LA MESA, Calif. — Baseball is traditionally a sport played by boys, but don't tell that to the Queen Bees. In this Zevely Zone, I visited a "Field of Dreams" in La Mesa. The La Mesa National Little League started its charter in 1954 and to their knowledge, this is the first time in history they've fielded an all-girl T-ball team.
"That's when I kind of knew we kind of had something special and an opportunity," said Coach Josh Polesky.
He said the classic Geena Davis and Tom Hanks movie, "A League of Their Own" is rated PG, so his little 4-, 5- and 6-year-olds haven't seen it and he hasn't had to tell them there is no crying in baseball.
"You know I haven't because actually the only crying that I have seen involved with this team is when they hit the ball and it hit a little boy in the face," said Josh.
When it came to picking a team name, two of the moms considered the hitting power of a whole hive of "Queen Bees."
"They are full of it, yes, they are spicy, and they love being out here," said Robyn Polesky and Lisa Bailey.
They told me when it comes to gender and playing against boys, "I don't even think they notice, I don't think they do either, they are just out here having fun."
During our visit, the Queens Bees took on the Little Howlers, an all-boy team, which made me wonder.
"Would you allow a boy on your team?" I asked. In unison, the girls yelled. "No." But when I asked them if they'd allow another girl on their team they screamed, "Yes, yes, yes."
But 'May-Bee' they'd let a boy dress up as their mascot and name him the Buzzer.

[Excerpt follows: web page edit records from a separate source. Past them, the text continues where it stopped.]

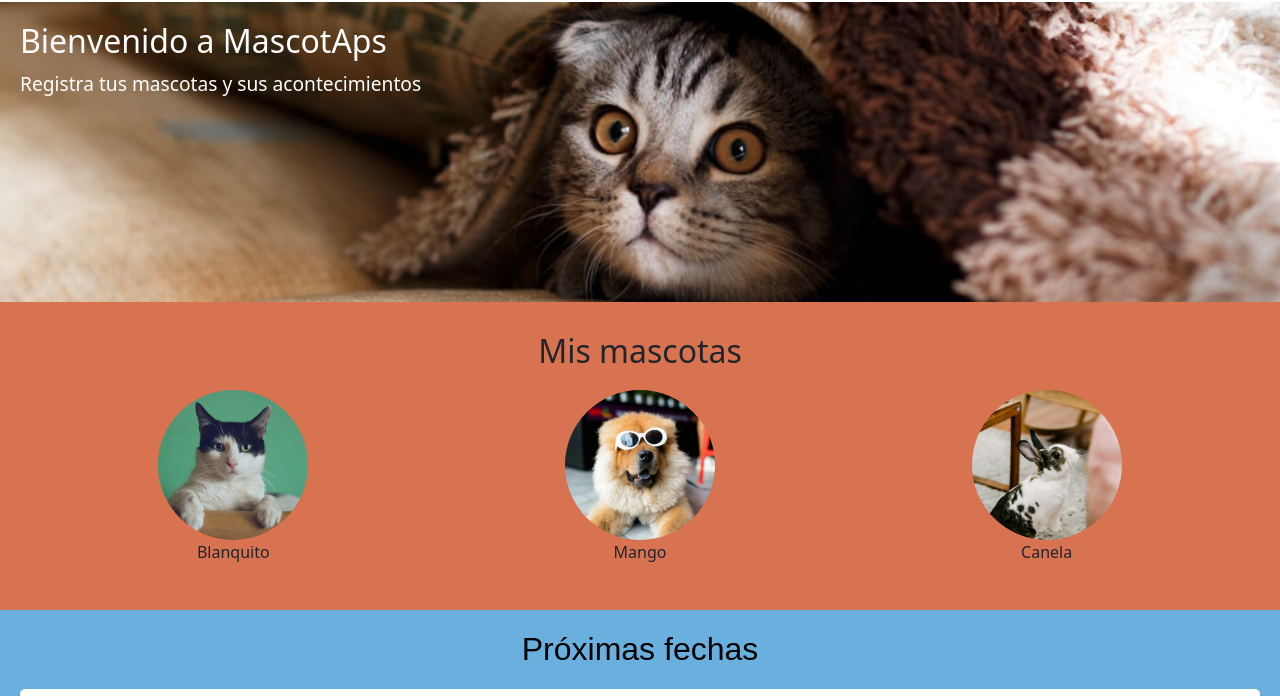
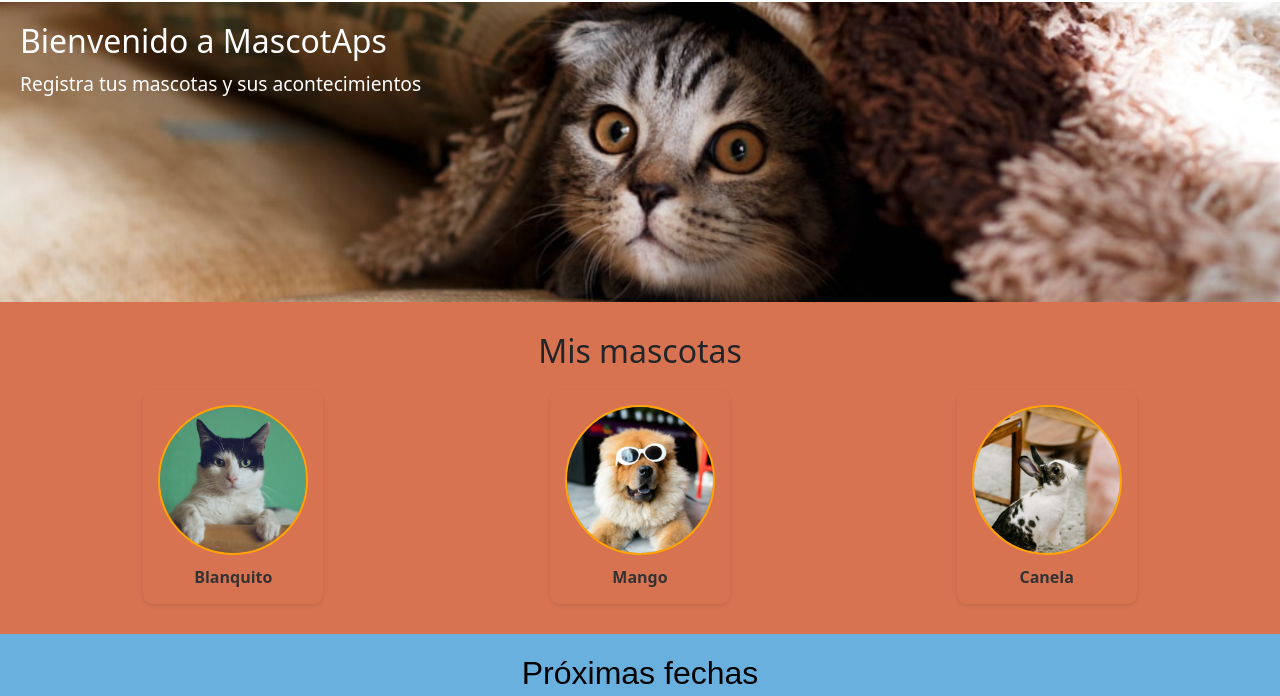
Before and after one commit to JuanPablo-github/ProyectoCHouse-Web, a website: page index.html in a window 1280 px wide. Shown: the part 68-764 px from the top of the page. Drawn offline with nearby package versions, Linux system fonts and the light colour scheme.

Commit message:
Agrego animacion de mascotas en index

```diff
--- a/scss/estilo.scss
+++ b/scss/estilo.scss
@@ -556,3 +556,48 @@
     .team-member p {
         margin: 5px 0;
     }
+
+
+// Animaciones
+
+    .mascota:hover {
+      transform: scale(1.1); /* Aumenta ligeramente el tamaño */
+      box-shadow: 0 4px 8px rgba(0, 0, 0, 0.2); /* Añade sombra */
+  }
+
+  @keyframes fadeIn {
+      from {
+          opacity: 0;
+          transform: translateY(20px);
+      }
+      to {
+          opacity: 1;
+          transform: translateY(0);
+      }
+  }
+
+  .mascota img {
+    width: 100px;
+    height: 100px;
+    object-fit: cover;
+    border-radius: 50%;
+    margin-bottom: 10px;
+    border: 2px solid orange;
+}
+
+.mascota p {
+    margin: 0;
+    font-size: 1rem;
+    font-weight: bold;
+    color: #333;
+}
+
+.mascota {
+  background: $primary-color;
+  border-radius: 10px;
+  box-shadow: 0 2px 4px rgba(0, 0, 0, 0.1);
+  text-align: center;
+  padding: 15px;
+  transition: transform 0.3s ease, box-shadow 0.3s ease;
+  animation: fadeIn 1s ease-out; /* Animación de entrada */
+}
```
Also changed, not shown: css/estilo.css, 1 other file.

"He's behind you, he's behind you," the girls yelled.
The team mascot was a full-grown man dressed up as a bee. He told us it's convenient during COVID to wear a mask and protect his true identity,
"Ha, that's true, that's true," said Buzzer.
In T-ball there's not supposed to be any wins or losses but if the team was keeping track against the boys.
"I think we won most every single game, so it's kind of a hard pill to swallow," said Assistant coach Jerod Bailey.
Out of the field, the moniker Slam Diego fits well with this swarm of bees. We watched the girls bring it home with a Grand Slam.
"Keep coming, keep coming, touch the plate, come on Katherine, touch the plate touch the plate, alright, touch the plate," yelled Coach Josh.
"They hit hard, they run hard, they throw hard," said Assistant coach Zoe Varela Beltz.
On this field of dreams, the Queen Bees are creating a real buzz.
WATCH: Zevely Zone hits the ballpark with San Diego Padres' organist Bobby Cressey